Dataset entries
* * *

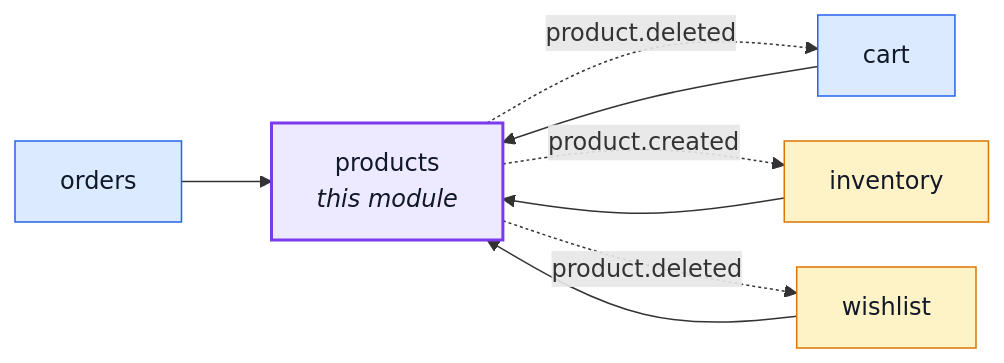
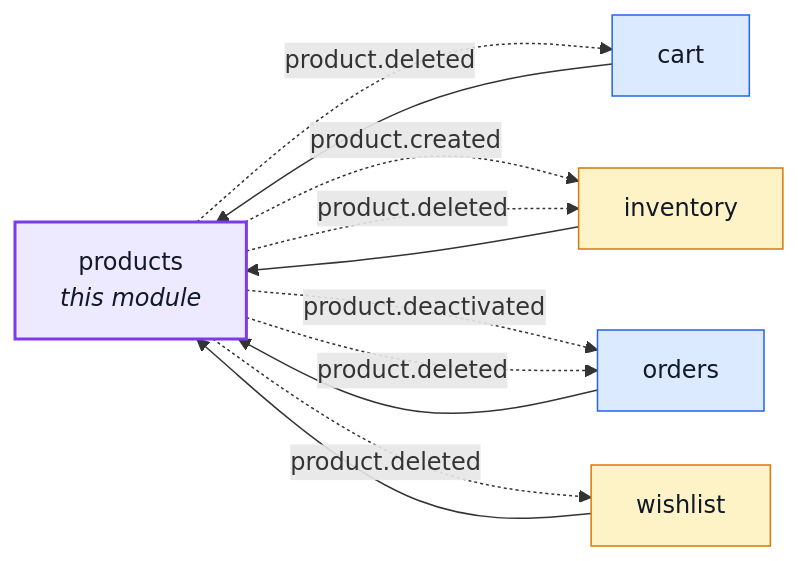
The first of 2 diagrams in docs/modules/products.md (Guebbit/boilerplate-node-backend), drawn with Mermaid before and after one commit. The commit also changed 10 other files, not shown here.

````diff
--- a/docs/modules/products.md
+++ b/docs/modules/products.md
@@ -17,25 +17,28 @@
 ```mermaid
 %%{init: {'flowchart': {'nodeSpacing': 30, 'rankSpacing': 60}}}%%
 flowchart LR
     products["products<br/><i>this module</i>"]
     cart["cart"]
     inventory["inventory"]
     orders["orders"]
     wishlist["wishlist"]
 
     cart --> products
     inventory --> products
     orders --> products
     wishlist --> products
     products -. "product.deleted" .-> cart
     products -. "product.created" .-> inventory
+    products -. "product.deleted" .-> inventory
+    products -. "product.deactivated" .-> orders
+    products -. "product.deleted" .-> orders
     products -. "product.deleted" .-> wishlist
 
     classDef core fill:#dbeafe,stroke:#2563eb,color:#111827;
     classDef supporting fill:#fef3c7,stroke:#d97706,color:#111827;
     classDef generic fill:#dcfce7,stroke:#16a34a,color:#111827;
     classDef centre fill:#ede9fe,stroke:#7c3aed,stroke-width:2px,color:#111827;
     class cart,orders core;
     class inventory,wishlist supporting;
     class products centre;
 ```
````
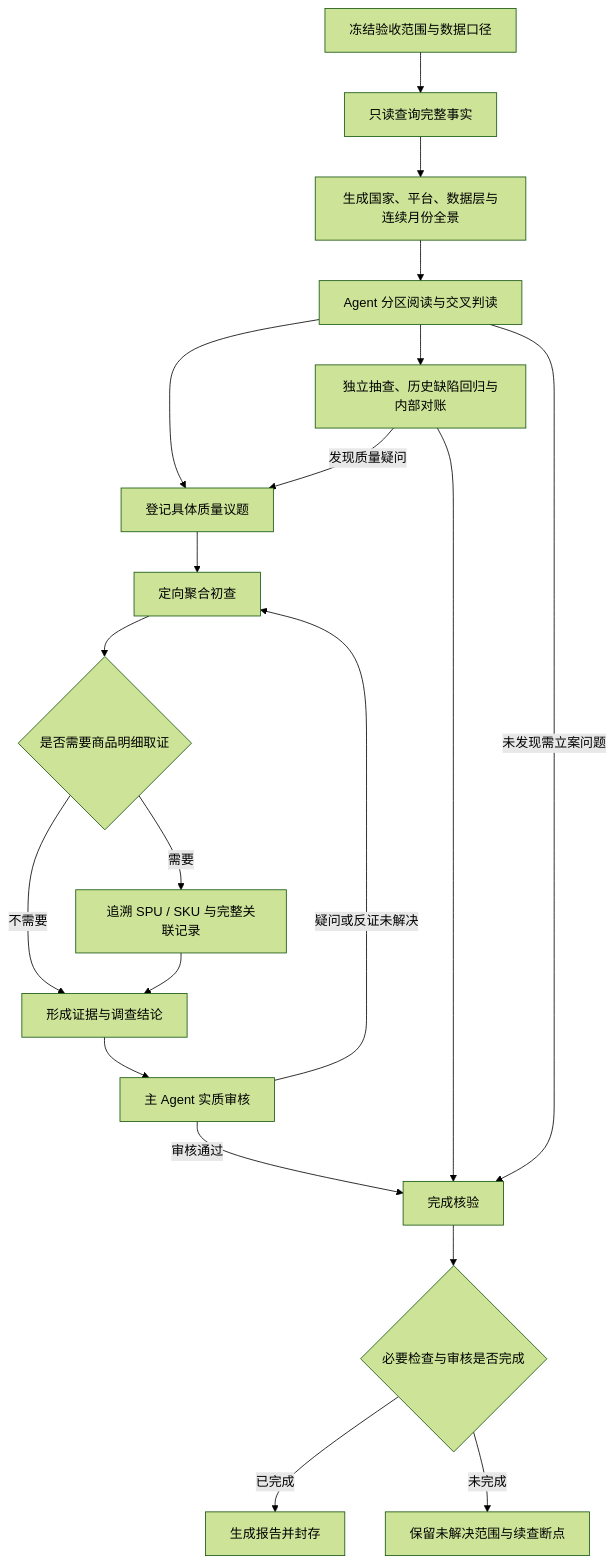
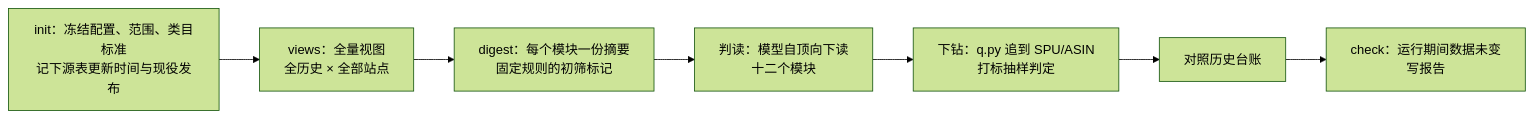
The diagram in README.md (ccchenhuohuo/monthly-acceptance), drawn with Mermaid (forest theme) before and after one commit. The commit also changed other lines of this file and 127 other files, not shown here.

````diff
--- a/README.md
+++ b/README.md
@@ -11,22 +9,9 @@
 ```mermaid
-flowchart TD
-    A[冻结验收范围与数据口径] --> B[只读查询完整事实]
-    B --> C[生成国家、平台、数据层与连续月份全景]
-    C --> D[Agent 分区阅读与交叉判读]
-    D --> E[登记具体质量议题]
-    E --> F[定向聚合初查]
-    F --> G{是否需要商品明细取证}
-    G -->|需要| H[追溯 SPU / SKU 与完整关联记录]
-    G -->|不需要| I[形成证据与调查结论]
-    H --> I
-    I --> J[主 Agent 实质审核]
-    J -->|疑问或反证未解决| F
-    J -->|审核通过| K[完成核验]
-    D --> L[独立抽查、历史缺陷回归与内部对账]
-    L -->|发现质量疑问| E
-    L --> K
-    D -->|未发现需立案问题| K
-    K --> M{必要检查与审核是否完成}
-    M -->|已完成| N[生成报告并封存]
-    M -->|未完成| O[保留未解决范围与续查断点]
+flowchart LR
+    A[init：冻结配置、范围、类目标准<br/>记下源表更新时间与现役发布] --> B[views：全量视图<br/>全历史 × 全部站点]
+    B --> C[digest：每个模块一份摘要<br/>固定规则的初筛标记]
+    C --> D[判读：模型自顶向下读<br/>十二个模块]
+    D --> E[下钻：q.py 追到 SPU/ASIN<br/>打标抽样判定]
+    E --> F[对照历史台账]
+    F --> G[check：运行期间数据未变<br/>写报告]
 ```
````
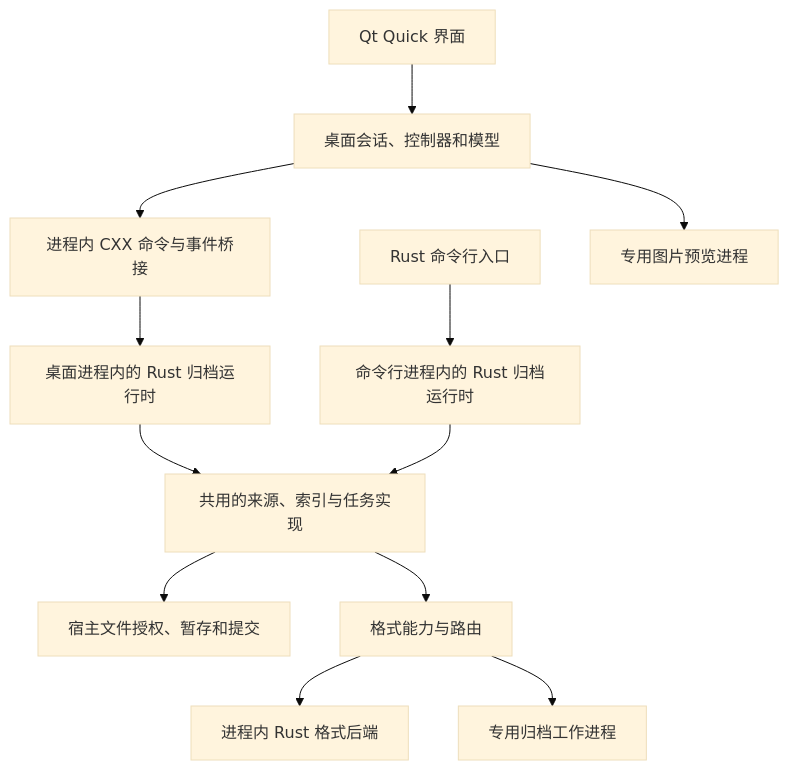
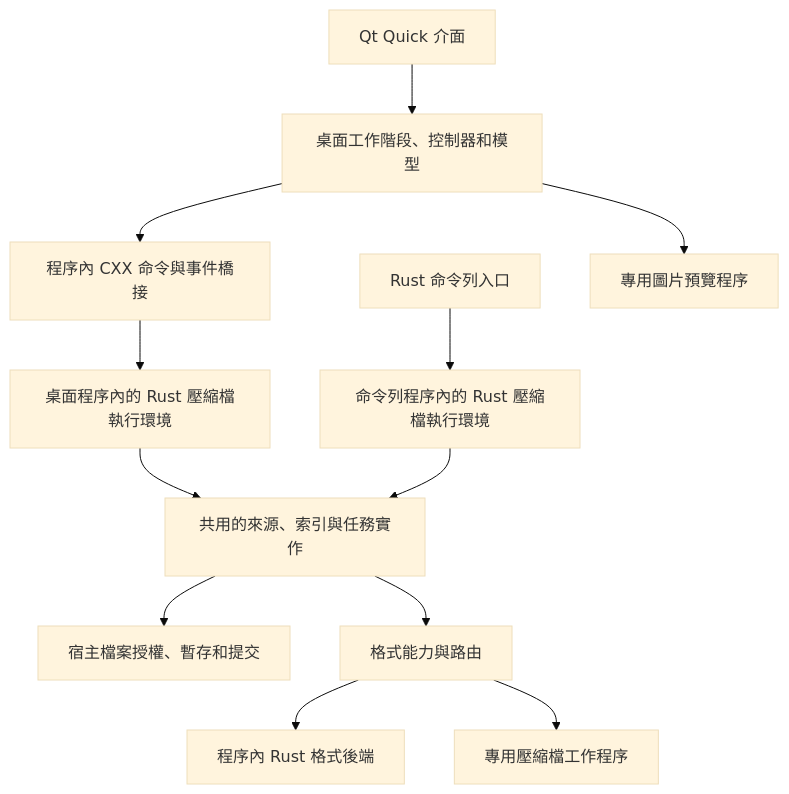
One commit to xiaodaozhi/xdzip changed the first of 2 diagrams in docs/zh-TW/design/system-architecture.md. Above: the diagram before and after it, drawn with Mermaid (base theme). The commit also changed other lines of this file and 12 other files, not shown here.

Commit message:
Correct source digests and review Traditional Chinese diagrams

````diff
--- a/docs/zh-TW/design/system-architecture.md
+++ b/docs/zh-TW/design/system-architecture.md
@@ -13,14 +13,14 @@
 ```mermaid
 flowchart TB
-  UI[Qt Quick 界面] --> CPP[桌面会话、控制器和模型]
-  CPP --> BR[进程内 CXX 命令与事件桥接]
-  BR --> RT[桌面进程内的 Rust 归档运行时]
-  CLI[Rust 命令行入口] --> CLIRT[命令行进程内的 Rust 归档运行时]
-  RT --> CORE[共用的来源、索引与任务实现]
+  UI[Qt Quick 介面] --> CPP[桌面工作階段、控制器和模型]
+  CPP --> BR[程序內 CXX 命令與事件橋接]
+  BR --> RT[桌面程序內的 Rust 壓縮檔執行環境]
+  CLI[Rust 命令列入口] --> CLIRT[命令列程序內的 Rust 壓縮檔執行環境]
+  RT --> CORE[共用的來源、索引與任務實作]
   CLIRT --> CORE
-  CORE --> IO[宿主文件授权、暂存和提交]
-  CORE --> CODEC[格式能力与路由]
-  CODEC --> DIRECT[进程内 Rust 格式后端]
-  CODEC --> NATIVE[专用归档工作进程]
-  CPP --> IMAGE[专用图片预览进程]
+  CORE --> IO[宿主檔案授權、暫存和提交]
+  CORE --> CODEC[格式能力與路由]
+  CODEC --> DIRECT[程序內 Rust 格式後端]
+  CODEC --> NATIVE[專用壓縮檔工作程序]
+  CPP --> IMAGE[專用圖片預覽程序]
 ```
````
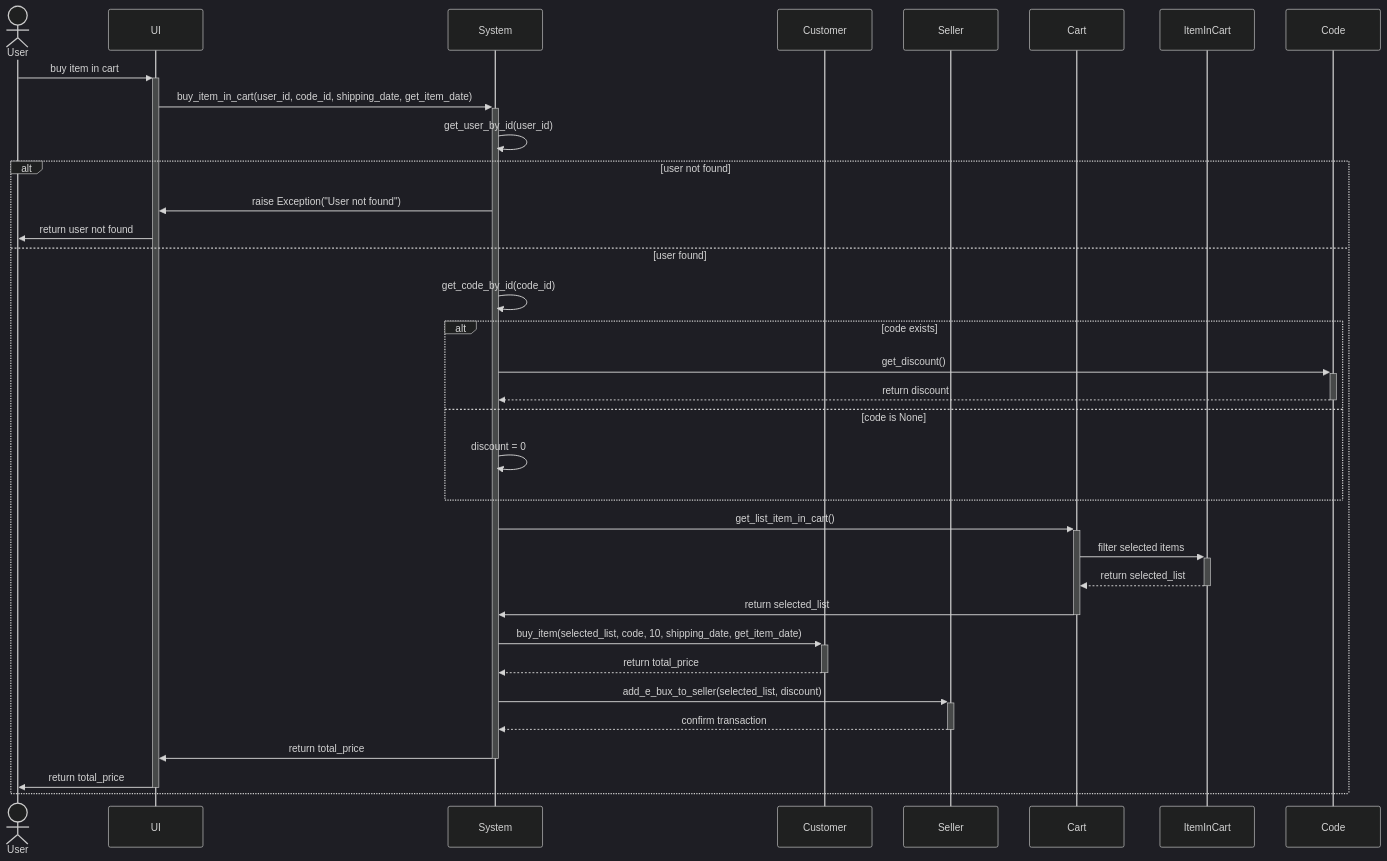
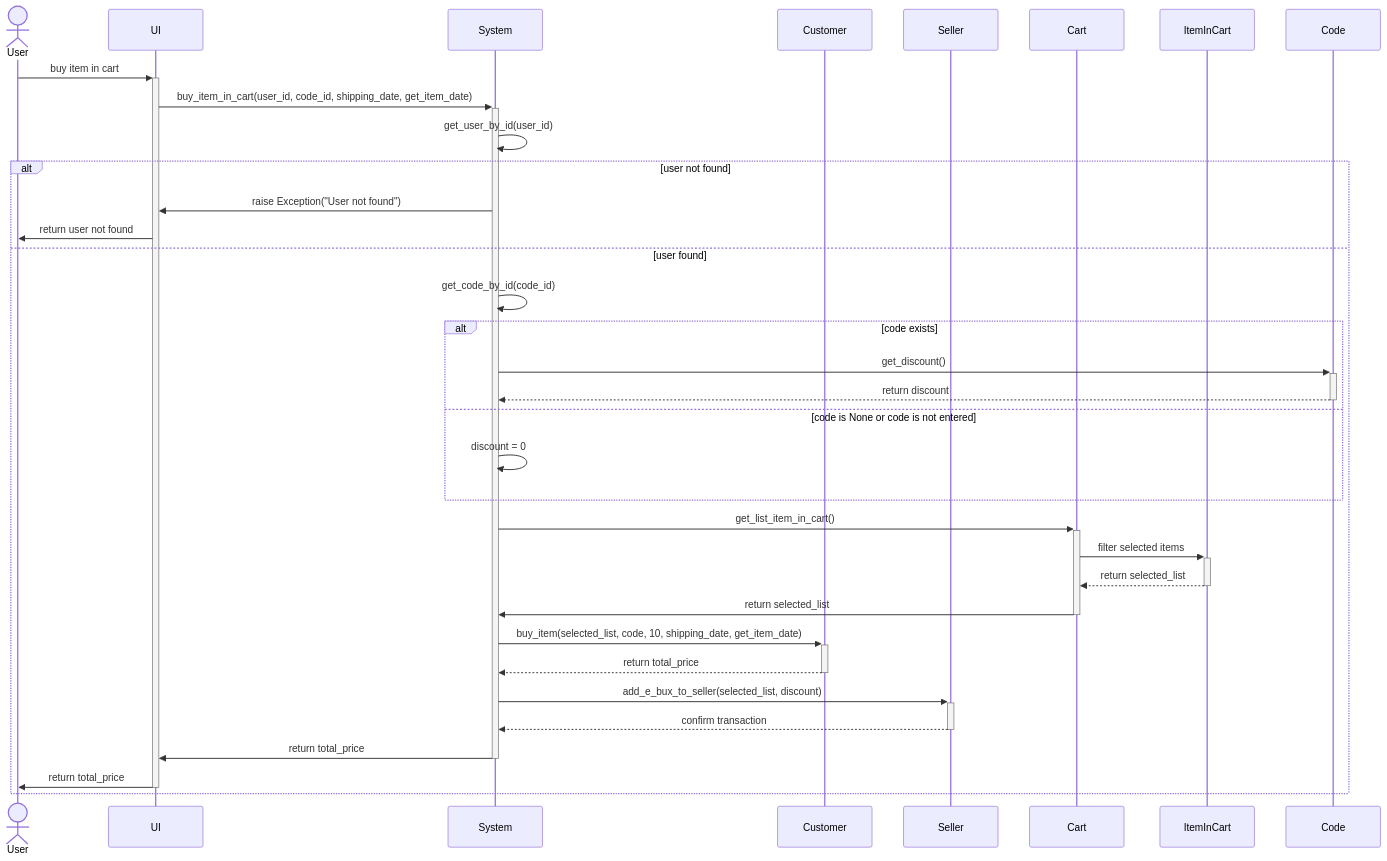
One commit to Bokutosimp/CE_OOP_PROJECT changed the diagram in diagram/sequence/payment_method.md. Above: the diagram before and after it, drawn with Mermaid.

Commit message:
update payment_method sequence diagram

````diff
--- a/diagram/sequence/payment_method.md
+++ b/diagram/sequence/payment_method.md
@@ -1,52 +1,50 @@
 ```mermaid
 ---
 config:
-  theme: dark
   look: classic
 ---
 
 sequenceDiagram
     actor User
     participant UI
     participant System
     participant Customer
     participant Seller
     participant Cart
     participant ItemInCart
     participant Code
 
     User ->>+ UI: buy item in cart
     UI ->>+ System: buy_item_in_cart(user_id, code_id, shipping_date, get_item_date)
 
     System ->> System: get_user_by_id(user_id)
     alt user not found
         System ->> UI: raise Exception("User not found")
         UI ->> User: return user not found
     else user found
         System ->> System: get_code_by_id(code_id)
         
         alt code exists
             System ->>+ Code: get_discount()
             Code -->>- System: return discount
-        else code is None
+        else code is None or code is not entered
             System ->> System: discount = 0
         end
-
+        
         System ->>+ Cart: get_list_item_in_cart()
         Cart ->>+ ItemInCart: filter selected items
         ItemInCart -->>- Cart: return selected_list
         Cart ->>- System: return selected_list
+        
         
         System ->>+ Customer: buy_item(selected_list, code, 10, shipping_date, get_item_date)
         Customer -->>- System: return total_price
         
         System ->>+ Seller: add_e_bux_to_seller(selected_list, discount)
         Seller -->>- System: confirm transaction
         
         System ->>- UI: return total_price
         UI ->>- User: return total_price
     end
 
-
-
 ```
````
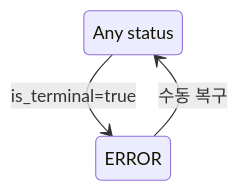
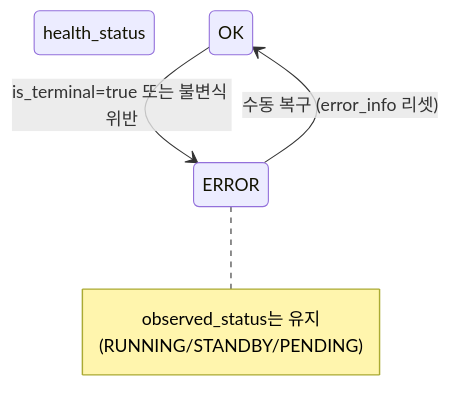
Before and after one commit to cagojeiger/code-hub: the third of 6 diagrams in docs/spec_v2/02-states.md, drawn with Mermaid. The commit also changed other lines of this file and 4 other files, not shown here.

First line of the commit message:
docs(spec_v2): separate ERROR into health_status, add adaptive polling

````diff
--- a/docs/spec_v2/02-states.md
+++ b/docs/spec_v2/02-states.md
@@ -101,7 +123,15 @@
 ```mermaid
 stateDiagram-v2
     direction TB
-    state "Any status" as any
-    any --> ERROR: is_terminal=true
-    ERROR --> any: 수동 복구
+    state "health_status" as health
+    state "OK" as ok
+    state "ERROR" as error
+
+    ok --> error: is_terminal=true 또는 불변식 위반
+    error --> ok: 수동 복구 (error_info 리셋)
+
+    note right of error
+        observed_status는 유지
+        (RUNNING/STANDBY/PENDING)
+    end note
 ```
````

* * *

Within the data above, pick out all lines holding the word "Quick".

-  UI[Qt Quick 界面] --> CPP[桌面会话、控制器和模型]
+  UI[Qt Quick 介面] --> CPP[桌面工作階段、控制器和模型]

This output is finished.